Problem requirements: For each line below that includes the word "return", make a copy.
Exercise inputs: Begin
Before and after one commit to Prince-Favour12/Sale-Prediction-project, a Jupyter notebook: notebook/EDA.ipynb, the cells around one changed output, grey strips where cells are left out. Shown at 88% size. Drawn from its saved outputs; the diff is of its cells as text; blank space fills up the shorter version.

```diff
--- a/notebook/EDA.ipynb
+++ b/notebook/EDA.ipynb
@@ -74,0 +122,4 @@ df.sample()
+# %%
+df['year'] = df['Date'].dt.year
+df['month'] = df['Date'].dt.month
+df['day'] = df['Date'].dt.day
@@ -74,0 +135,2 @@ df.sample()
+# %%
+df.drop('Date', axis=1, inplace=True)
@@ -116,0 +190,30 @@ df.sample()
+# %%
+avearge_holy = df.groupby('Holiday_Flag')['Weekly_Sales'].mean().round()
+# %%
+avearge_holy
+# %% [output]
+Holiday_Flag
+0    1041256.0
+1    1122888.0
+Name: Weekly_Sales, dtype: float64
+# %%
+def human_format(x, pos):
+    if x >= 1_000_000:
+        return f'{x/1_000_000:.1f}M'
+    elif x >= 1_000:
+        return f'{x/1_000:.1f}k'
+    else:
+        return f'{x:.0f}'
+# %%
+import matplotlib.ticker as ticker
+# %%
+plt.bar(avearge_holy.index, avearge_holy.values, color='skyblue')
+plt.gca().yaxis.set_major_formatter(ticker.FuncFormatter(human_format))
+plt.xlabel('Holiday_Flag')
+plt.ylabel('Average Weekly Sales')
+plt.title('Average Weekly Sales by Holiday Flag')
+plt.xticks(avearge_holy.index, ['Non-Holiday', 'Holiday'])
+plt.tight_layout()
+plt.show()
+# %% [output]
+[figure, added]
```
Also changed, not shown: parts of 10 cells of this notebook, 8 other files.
Exercise inputs: End
Result for this exercise:
+        return f'{x/1_000_000:.1f}M'
+        return f'{x/1_000:.1f}k'
+        return f'{x:.0f}'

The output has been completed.